====== Excerpted data ======

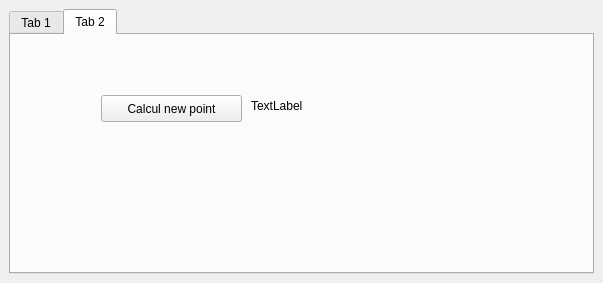
This is BatPlugin/Batplugin_dockwidget_base.ui in AnthonyWetzel/projet-semestriel---master-2 as Qt 5 draws it before an edit. The edited form follows.
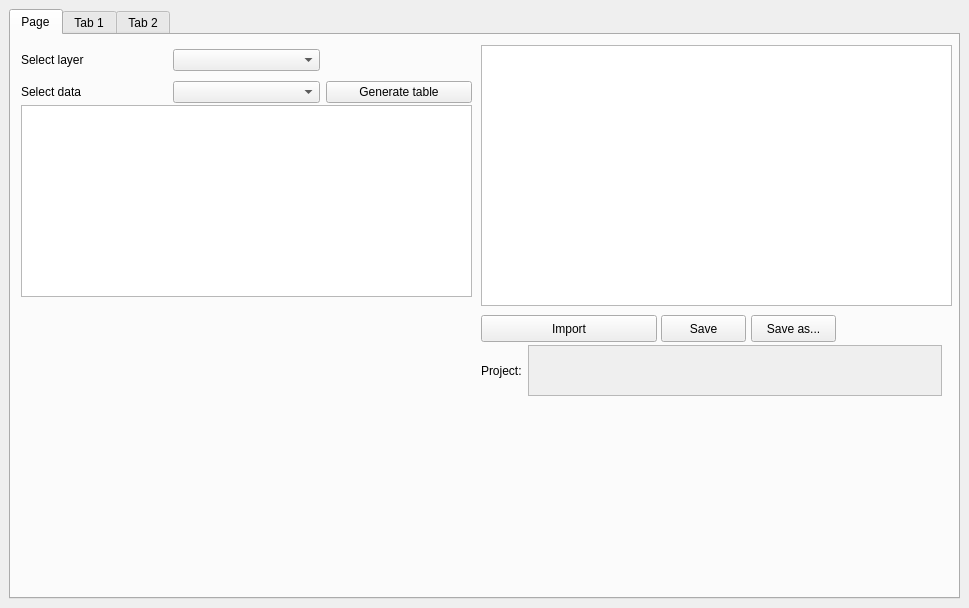
This is the edited form.

Commit message: BatPlugin fonctions integration- Import, Export, Make layer

```diff
--- a/BatPlugin/Batplugin_dockwidget_base.ui
+++ b/BatPlugin/Batplugin_dockwidget_base.ui
@@ -6,20 +6,149 @@
    <rect>
     <x>0</x>
     <y>0</y>
-    <width>603</width>
-    <height>283</height>
+    <width>969</width>
+    <height>608</height>
    </rect>
   </property>
   <property name="windowTitle">
    <string>BatPlugin</string>
   </property>
   <widget class="QWidget" name="dockWidgetContents">
-   <layout class="QGridLayout" name="gridLayout">
-    <item row="1" column="0">
+   <layout class="QHBoxLayout" name="horizontalLayout_2">
+    <item>
      <widget class="QTabWidget" name="tabWidget">
       <property name="currentIndex">
-       <number>1</number>
+       <number>0</number>
       </property>
+      <widget class="QWidget" name="init_tab">
+       <attribute name="title">
+        <string>Page</string>
+       </attribute>
+       <widget class="QWidget" name="layoutWidget">
+        <property name="geometry">
+         <rect>
+          <x>10</x>
+          <y>10</y>
+          <width>451</width>
+          <height>62</height>
+         </rect>
+        </property>
+        <layout class="QGridLayout" name="gridLayout_2">
+         <item row="0" column="0">
+          <widget class="QLabel" name="label_3">
+           <property name="text">
+            <string>Select layer</string>
+           </property>
+          </widget>
+         </item>
+         <item row="0" column="1">
+          <widget class="QComboBox" name="comboBox_2"/>
+         </item>
+         <item row="1" column="0">
+          <widget class="QLabel" name="label_4">
+           <property name="text">
+            <string>Select data</string>
+           </property>
+          </widget>
+         </item>
+         <item row="1" column="1">
+          <widget class="QComboBox" name="comboBox_3"/>
+         </item>
+         <item row="1" column="2">
+          <widget class="QPushButton" name="pushButton_2">
+           <property name="text">
+            <string>Generate table</string>
+           </property>
+          </widget>
+         </item>
+        </layout>
+       </widget>
+       <widget class="QTableWidget" name="tableWidget">
+        <property name="geometry">
+         <rect>
+          <x>10</x>
+          <y>70</y>
+          <width>451</width>
+          <height>192</height>
+         </rect>
+        </property>
+       </widget>
+       <widget class="QPushButton" name="pushButton_3">
+        <property name="geometry">
+         <rect>
+          <x>470</x>
+          <y>280</y>
+          <width>176</width>
+          <height>27</height>
+         </rect>
+        </property>
+        <property name="text">
+         <string>Import</string>
+        </property>
+       </widget>
+       <widget class="QTableView" name="tableView">
+        <property name="geometry">
+         <rect>
+          <x>470</x>
+          <y>10</y>
+          <width>471</width>
+          <height>261</height>
+         </rect>
+        </property>
+       </widget>
+       <widget class="QPushButton" name="pushButton_4">
+        <property name="geometry">
+         <rect>
+          <x>650</x>
+          <y>280</y>
+          <width>85</width>
+          <height>27</height>
+         </rect>
+        </property>
+        <property name="text">
+         <string>Save</string>
+        </property>
+       </widget>
+       <widget class="QWidget" name="">
+        <property name="geometry">
+         <rect>
+          <x>470</x>
+          <y>310</y>
+          <width>461</width>
+          <height>51</height>
+         </rect>
+        </property>
+        <layout class="QHBoxLayout" name="horizontalLayout">
+         <item>
+          <widget class="QLabel" name="label_6">
+           <property name="text">
+            <string>Project:</string>
+           </property>
+          </widget>
+         </item>
+         <item>
+          <widget class="QTextEdit" name="textEdit">
+           <property name="enabled">
+            <bool>false</bool>
+           </property>
+          </widget>
+         </item>
+        </layout>
+       </widget>
+       <widget class="QPushButton" name="pushButton">
+        <property name="geometry">
+         <rect>
+          <x>740</x>
+          <y>280</y>
+          <width>85</width>
+          <height>27</height>
+         </rect>
+        </property>
+        <property name="text">
+         <string>Save as...</string>
+        </property>
+       </widget>
+      </widget>
       <widget class="QWidget" name="tab">
        <attribute name="title">
         <string>Tab 1</string>
```
The commit also changes 13 other files.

======

* **Assignment**
Report the lines above that contain "This".

* **Exercise response**
This is BatPlugin/Batplugin_dockwidget_base.ui in AnthonyWetzel/projet-semestriel---master-2 as Qt 5 draws it before an edit. The edited form follows.
This is the edited form.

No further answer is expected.